◆ DATA RECORDS

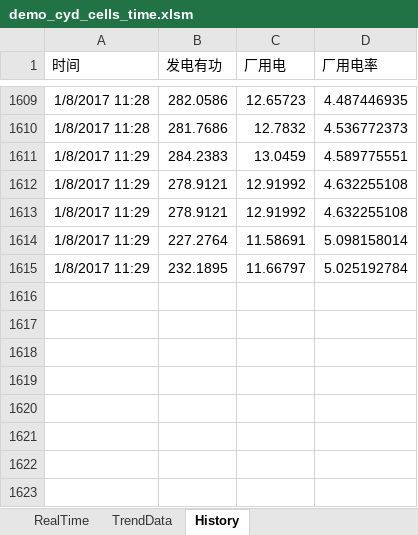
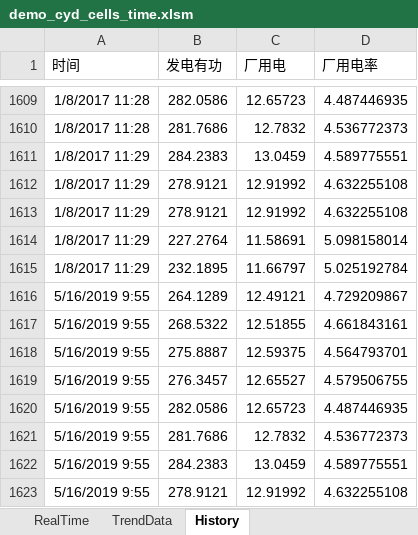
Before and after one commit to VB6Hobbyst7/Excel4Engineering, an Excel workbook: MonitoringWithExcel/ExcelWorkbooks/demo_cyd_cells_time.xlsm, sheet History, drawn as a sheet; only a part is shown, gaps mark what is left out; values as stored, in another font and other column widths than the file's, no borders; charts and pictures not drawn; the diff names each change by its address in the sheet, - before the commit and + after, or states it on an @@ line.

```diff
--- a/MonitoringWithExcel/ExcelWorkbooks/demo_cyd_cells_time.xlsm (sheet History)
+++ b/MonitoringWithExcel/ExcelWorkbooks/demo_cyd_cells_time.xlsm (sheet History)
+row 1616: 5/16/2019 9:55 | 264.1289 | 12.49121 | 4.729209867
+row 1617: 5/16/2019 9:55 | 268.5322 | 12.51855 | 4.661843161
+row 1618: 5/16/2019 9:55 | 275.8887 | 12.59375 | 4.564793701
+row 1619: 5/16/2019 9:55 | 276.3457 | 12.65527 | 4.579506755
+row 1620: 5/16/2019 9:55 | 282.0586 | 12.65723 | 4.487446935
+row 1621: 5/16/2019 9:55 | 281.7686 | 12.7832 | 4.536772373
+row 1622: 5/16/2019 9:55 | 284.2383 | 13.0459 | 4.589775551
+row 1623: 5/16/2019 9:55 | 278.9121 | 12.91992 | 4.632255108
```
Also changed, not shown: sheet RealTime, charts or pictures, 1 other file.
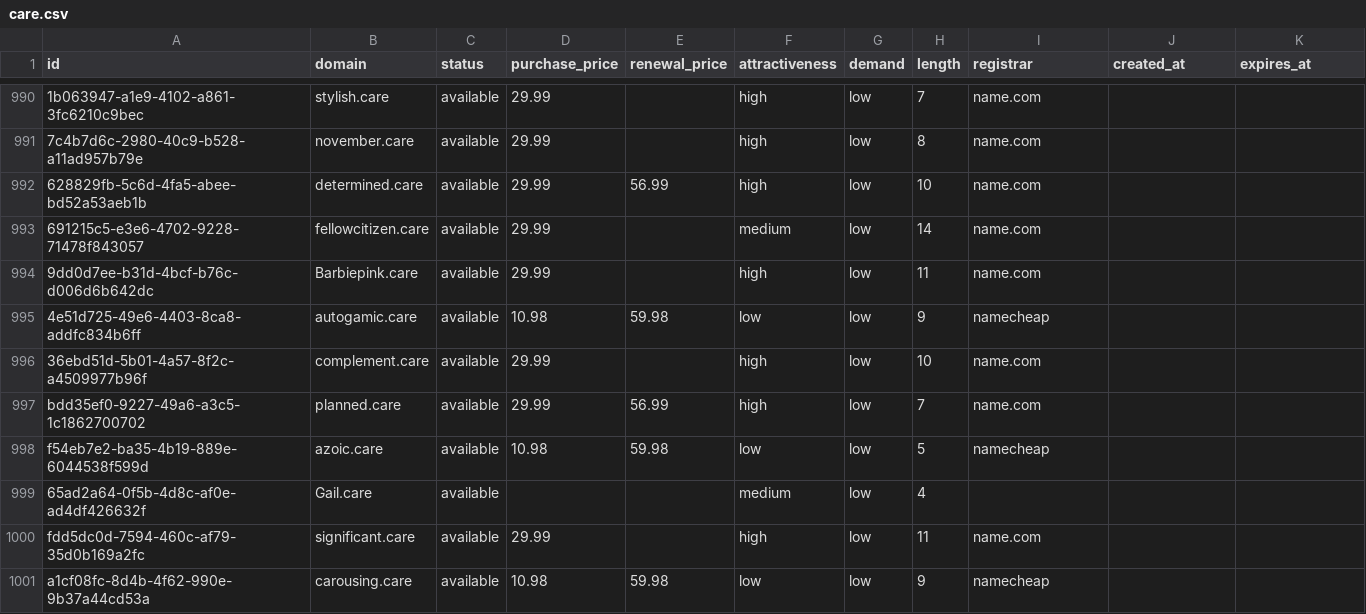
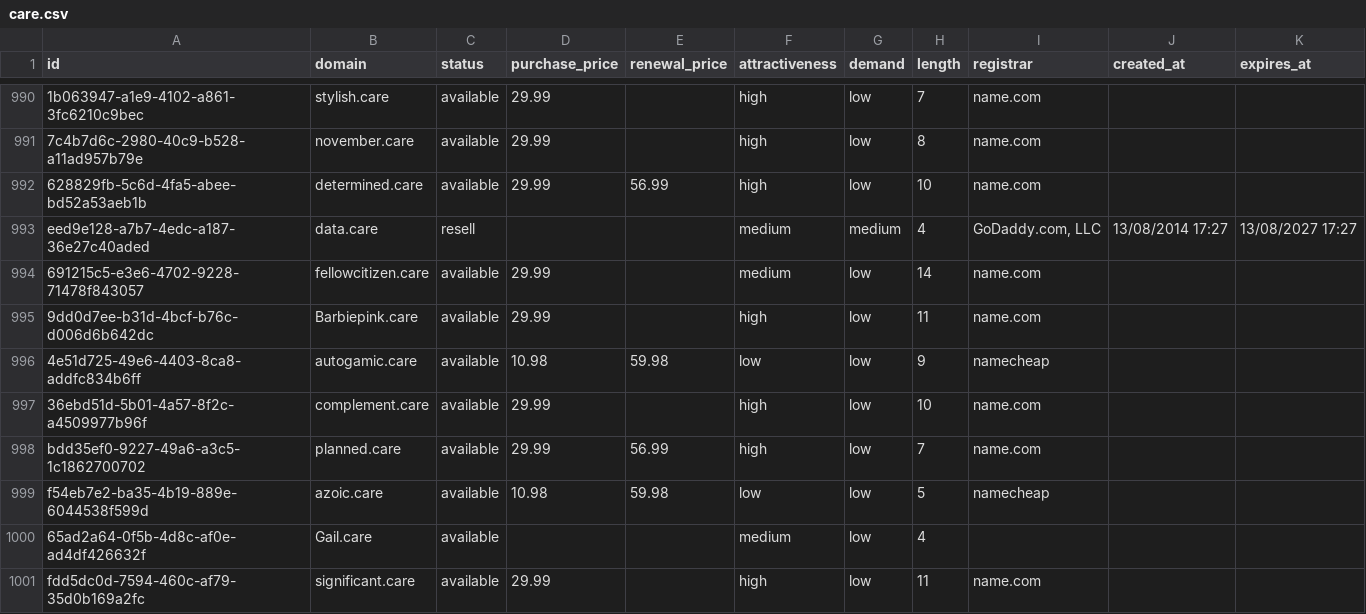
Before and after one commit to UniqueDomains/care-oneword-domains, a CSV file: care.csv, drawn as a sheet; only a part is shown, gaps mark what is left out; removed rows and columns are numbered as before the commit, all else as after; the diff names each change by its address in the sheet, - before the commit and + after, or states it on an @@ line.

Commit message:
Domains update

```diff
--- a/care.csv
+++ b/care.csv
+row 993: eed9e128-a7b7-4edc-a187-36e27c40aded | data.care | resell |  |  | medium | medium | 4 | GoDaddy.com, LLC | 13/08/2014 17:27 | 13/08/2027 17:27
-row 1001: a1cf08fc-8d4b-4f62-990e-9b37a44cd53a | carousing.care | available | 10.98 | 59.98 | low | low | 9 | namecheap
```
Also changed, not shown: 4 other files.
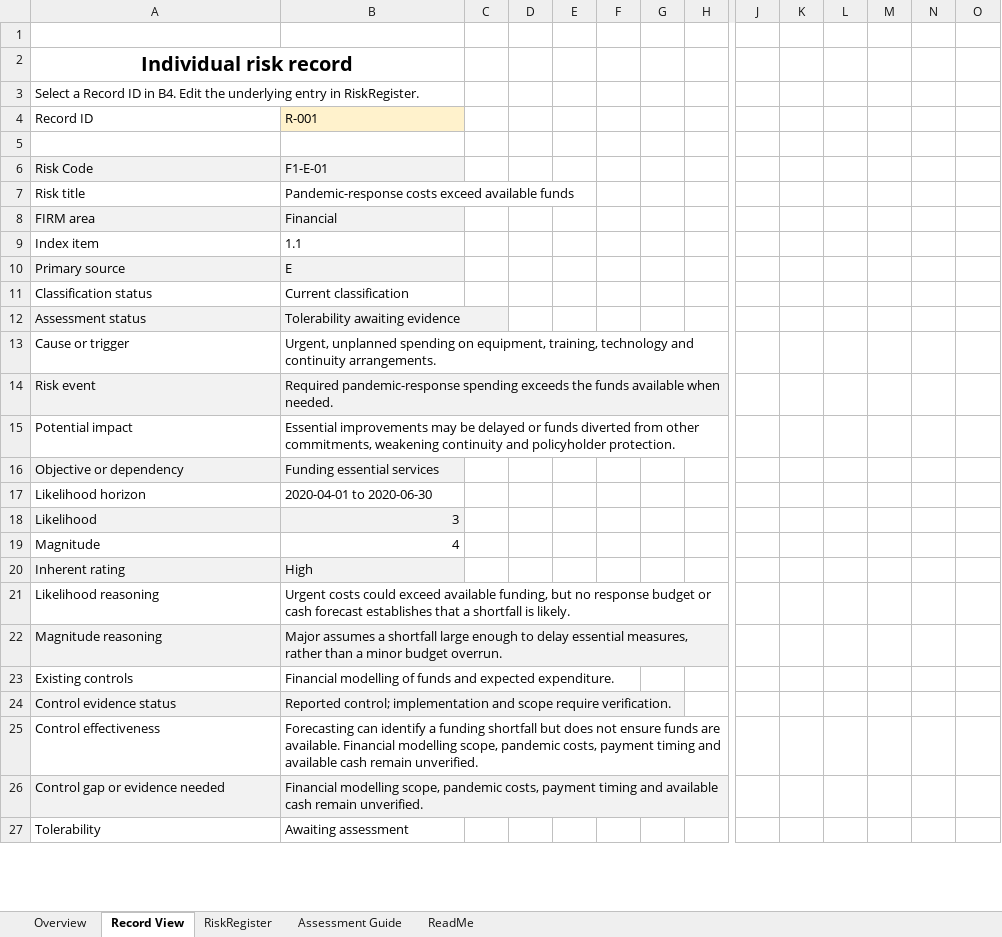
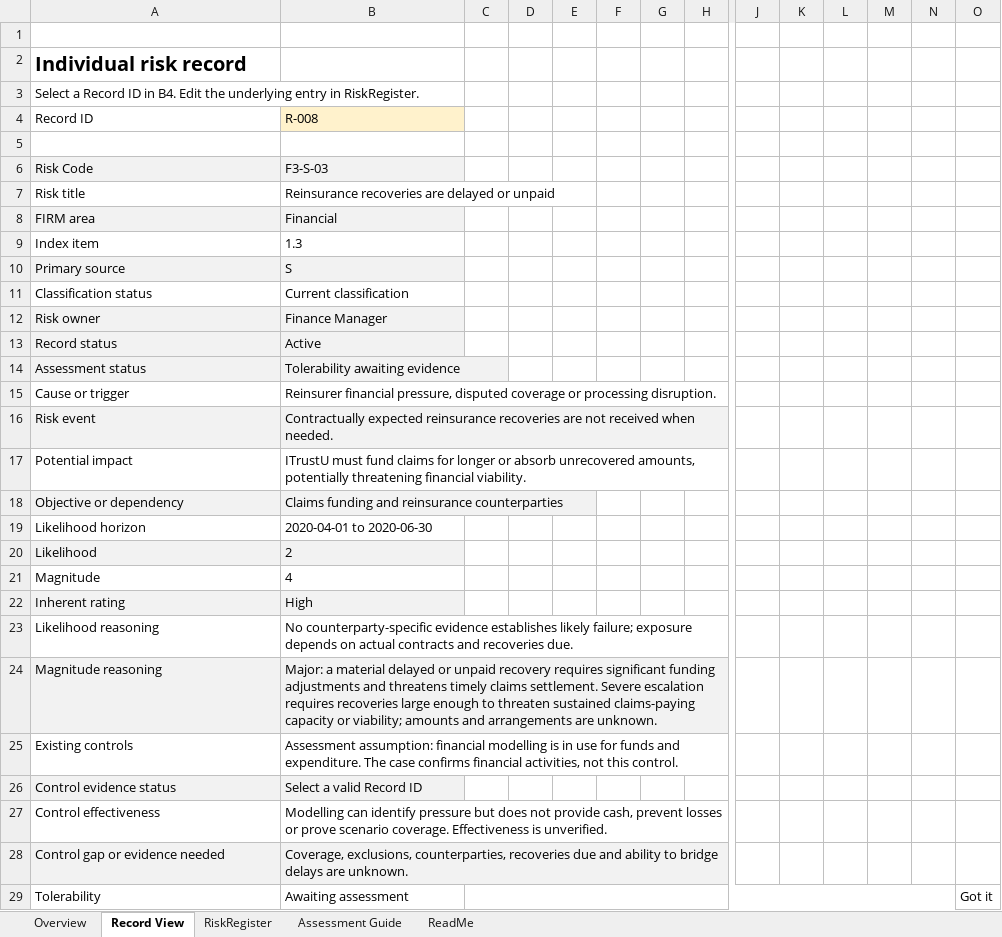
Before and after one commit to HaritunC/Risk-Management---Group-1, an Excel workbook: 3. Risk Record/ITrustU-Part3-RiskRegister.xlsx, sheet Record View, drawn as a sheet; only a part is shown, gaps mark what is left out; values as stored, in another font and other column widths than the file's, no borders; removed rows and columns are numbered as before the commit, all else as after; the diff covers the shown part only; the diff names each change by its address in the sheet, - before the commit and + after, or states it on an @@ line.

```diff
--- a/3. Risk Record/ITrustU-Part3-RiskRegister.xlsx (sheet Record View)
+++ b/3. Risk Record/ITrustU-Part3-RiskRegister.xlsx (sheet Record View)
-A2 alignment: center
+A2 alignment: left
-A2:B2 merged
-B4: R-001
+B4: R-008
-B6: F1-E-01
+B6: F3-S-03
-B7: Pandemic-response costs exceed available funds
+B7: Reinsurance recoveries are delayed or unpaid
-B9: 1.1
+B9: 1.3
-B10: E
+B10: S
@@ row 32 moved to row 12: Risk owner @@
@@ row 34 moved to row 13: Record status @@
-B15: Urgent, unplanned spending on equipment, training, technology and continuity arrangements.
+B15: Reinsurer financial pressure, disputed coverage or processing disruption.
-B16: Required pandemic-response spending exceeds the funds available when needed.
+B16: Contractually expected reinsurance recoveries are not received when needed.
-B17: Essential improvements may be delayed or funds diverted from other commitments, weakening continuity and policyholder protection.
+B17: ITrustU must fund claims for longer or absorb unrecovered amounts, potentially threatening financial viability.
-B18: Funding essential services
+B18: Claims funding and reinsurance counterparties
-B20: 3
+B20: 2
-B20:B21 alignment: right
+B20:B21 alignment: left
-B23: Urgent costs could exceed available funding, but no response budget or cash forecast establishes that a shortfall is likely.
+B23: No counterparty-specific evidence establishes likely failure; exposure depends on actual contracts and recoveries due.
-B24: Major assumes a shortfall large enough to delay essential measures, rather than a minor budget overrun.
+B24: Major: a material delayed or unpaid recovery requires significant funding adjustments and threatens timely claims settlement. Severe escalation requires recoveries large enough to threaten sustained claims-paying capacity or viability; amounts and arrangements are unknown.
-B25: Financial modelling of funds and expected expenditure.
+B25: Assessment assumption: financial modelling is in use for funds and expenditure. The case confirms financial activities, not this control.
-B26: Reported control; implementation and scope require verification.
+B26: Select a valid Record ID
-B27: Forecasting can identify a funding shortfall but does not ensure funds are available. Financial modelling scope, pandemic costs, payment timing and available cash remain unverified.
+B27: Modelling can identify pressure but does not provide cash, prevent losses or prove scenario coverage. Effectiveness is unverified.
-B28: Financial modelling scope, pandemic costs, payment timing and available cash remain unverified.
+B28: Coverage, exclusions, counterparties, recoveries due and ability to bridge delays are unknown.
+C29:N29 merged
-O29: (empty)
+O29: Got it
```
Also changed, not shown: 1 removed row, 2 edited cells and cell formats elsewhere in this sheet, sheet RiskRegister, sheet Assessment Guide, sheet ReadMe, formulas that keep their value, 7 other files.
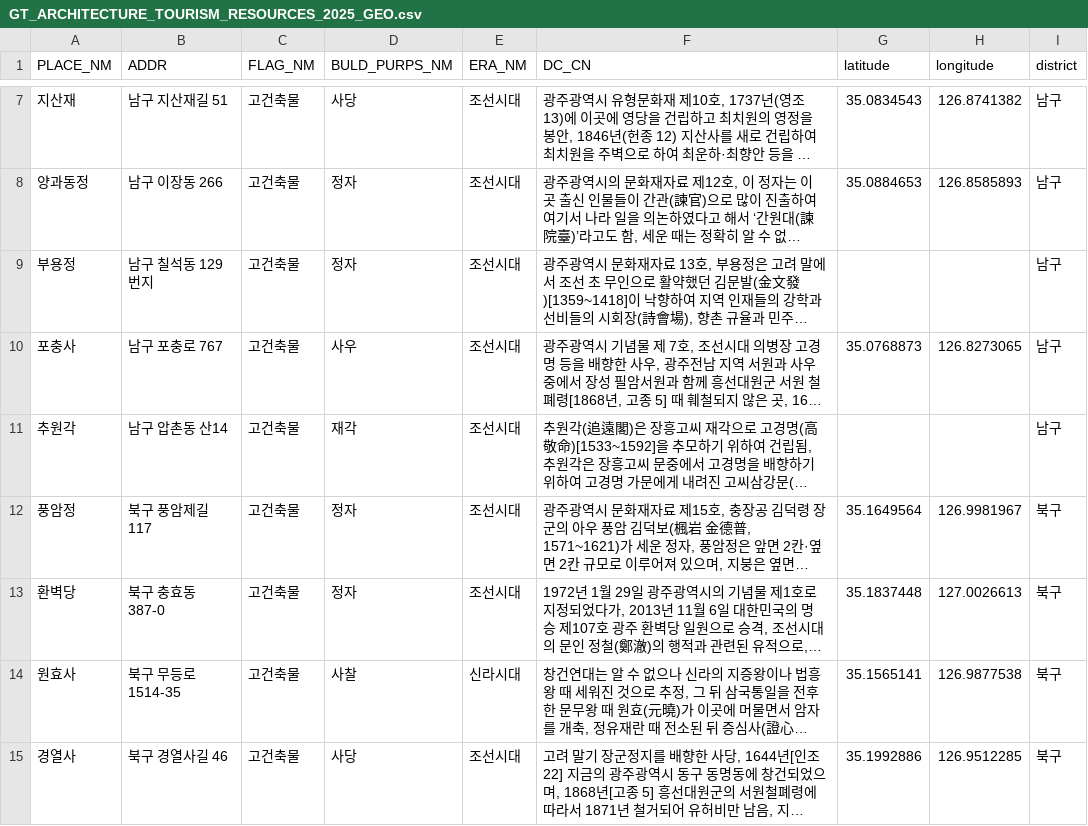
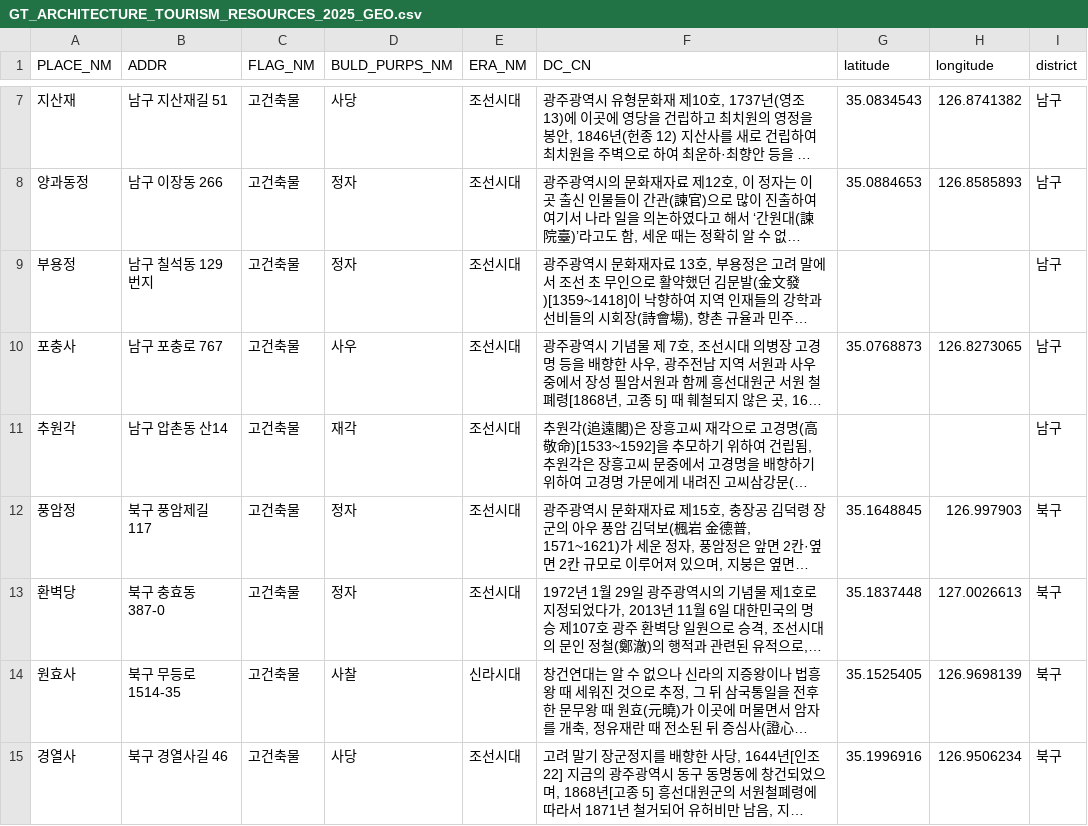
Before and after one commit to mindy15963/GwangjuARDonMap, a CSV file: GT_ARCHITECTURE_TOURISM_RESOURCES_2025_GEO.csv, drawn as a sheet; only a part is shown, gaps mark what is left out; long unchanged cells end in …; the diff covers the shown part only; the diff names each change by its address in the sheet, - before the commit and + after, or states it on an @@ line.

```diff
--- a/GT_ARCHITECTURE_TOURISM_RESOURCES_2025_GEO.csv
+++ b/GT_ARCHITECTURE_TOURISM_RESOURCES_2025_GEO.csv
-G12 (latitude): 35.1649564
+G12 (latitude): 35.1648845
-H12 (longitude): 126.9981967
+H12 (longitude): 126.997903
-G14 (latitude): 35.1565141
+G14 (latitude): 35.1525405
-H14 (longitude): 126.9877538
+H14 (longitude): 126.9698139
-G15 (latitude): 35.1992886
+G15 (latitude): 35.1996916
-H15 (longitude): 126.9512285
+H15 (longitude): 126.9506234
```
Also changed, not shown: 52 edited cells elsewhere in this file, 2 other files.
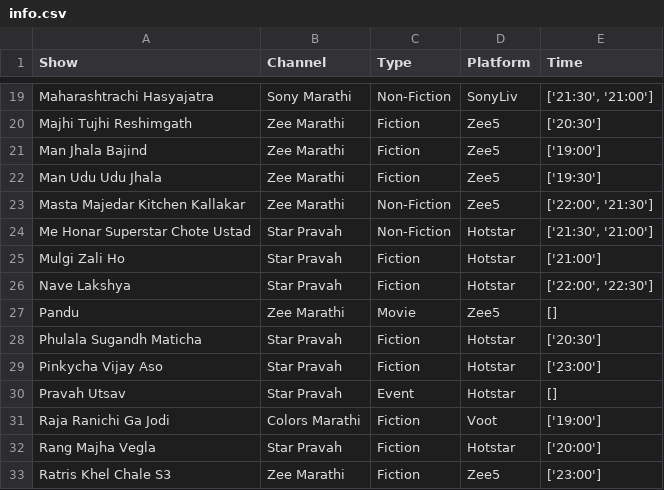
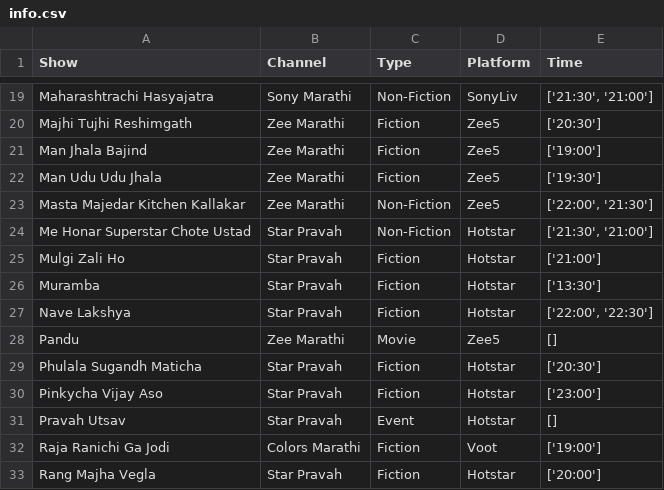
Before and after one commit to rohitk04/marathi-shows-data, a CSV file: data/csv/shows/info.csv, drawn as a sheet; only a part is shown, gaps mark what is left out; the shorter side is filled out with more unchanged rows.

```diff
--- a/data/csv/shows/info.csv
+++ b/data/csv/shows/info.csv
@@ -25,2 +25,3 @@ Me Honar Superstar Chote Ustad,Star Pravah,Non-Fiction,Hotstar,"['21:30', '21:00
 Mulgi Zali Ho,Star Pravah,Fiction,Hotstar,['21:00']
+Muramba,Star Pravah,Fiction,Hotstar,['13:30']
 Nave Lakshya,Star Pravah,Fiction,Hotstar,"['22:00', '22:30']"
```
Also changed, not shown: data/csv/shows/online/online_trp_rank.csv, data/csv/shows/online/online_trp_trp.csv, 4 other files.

◆ DIRECTIONS
Show all lines from the data that contain "Urgent".

◆ SOLUTION TO THIS TASK
-B15: Urgent, unplanned spending on equipment, training, technology and continuity arrangements.
-B23: Urgent costs could exceed available funding, but no response budget or cash forecast establishes that a shortfall is likely.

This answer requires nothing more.